PROBLEM DESCRIPTION
The reply should consist of one number, which is how many lines in the material below contain "output".

RAW DATA
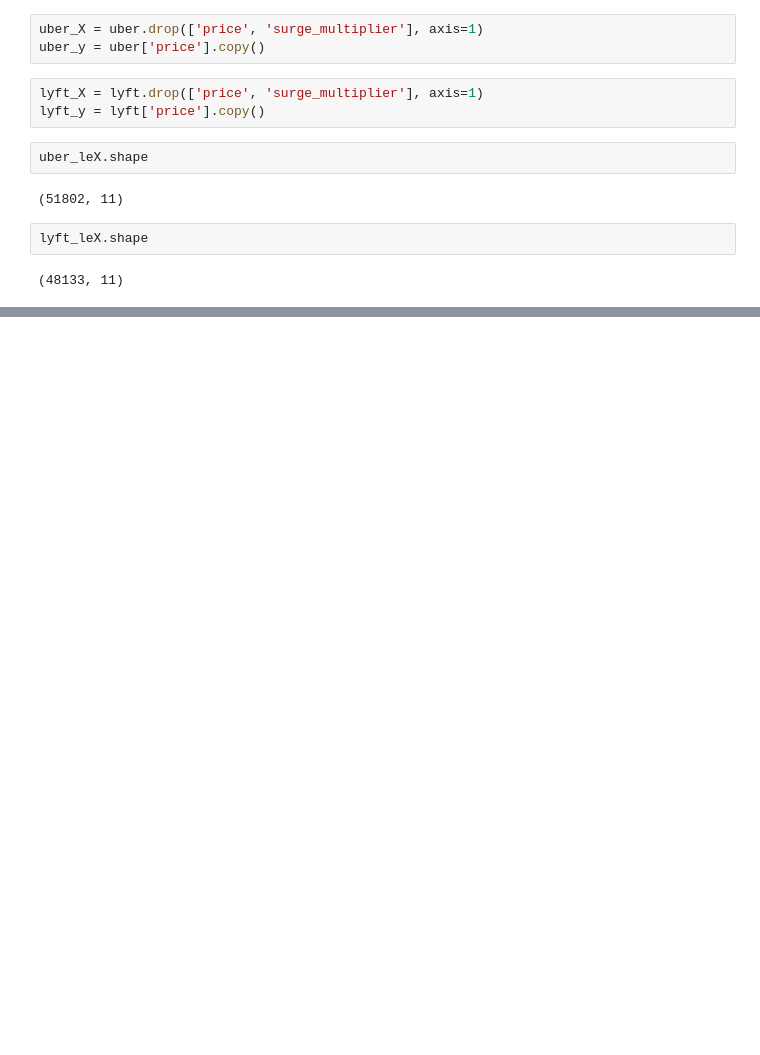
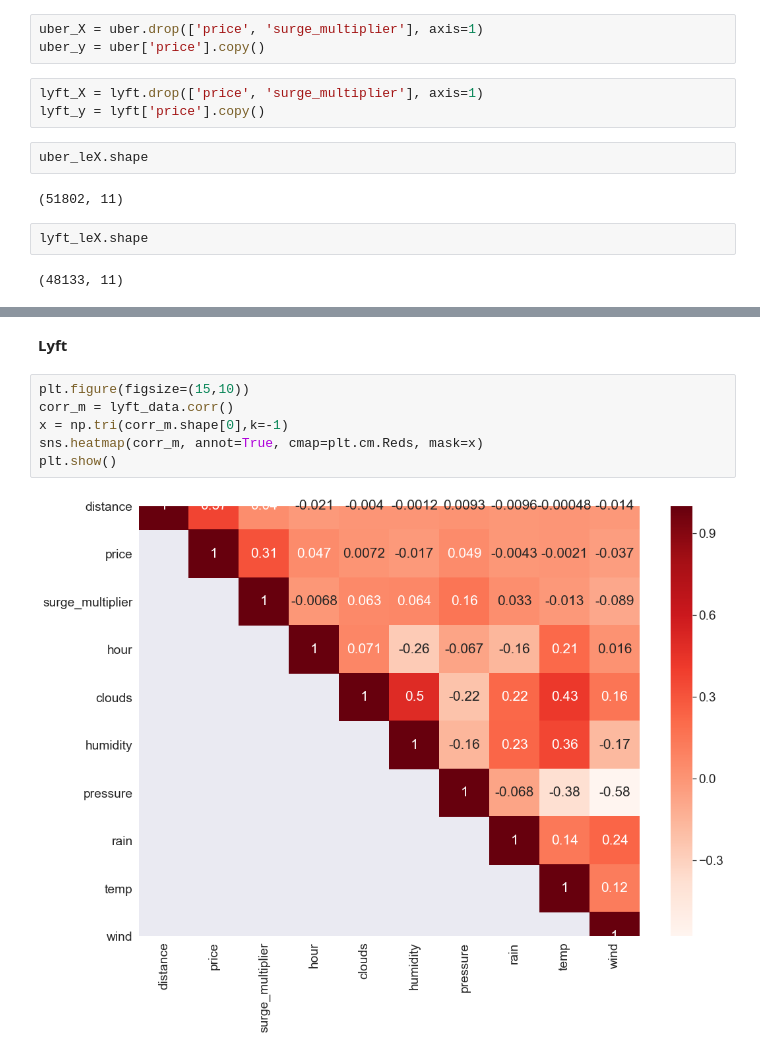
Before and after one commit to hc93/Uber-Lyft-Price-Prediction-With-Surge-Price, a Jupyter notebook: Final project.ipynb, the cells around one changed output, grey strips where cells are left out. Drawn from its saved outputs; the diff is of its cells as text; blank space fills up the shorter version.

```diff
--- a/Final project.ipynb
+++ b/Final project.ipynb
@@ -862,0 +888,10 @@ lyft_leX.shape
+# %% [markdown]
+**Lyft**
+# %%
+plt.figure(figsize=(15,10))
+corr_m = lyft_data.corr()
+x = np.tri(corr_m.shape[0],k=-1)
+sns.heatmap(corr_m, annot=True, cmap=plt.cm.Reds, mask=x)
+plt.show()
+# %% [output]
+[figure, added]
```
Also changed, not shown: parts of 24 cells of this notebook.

* * *

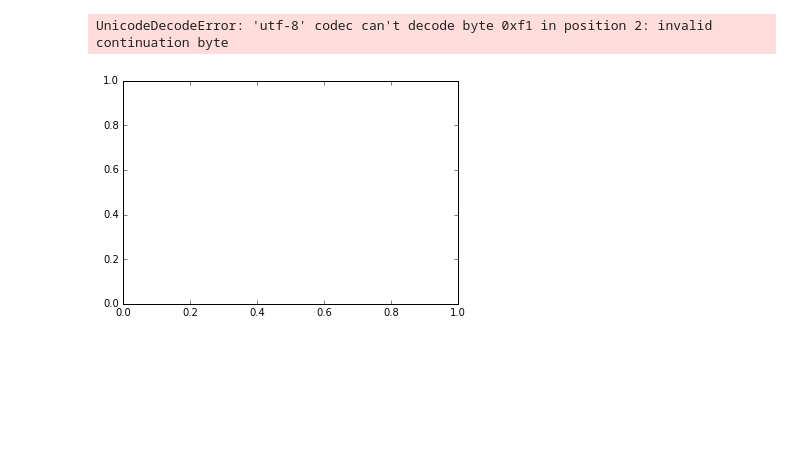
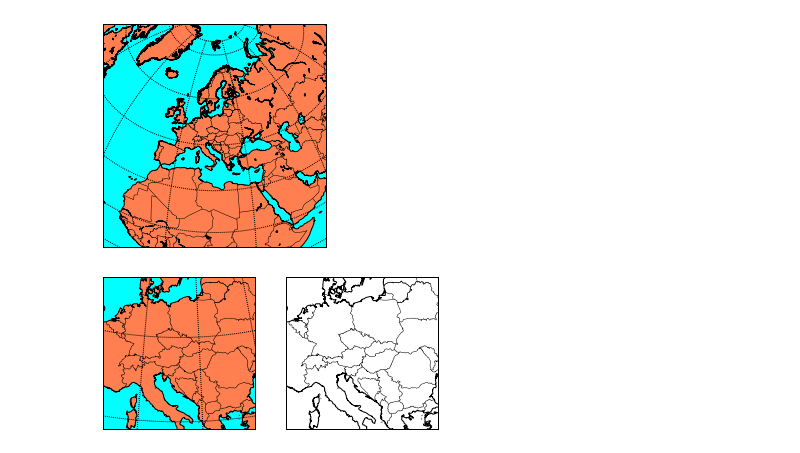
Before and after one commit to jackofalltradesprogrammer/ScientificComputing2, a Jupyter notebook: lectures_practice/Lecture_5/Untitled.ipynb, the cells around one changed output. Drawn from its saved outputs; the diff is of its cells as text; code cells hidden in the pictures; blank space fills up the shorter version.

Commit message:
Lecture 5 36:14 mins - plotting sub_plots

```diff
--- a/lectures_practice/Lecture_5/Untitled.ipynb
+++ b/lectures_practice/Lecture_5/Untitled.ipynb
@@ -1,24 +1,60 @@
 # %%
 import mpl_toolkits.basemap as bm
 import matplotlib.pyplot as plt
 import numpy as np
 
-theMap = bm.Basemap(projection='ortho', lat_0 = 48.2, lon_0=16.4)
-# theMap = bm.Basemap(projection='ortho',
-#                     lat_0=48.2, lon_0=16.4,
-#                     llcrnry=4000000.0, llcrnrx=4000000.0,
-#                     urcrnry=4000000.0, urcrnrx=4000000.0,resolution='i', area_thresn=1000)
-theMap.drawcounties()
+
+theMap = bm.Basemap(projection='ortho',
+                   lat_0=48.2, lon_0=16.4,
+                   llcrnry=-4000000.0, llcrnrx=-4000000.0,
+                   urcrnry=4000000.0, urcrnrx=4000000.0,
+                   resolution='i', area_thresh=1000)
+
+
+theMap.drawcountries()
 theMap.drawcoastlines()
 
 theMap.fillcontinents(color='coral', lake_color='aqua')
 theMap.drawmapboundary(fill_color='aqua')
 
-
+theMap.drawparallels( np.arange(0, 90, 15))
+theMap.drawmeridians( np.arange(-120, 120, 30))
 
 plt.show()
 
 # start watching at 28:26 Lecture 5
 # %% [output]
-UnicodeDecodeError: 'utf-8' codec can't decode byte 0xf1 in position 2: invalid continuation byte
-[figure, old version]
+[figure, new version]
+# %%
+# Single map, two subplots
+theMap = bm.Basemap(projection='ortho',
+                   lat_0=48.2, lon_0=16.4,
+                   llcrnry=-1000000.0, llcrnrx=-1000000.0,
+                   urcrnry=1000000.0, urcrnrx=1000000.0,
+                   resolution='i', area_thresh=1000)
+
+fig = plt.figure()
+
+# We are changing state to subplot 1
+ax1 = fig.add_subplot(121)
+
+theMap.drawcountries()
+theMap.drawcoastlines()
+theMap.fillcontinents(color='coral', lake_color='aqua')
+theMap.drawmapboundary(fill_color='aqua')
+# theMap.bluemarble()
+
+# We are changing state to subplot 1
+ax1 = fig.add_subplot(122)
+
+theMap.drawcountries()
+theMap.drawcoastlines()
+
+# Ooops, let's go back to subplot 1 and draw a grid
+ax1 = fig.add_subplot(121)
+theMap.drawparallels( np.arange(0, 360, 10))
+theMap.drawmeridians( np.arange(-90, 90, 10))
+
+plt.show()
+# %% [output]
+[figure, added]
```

REPLY
5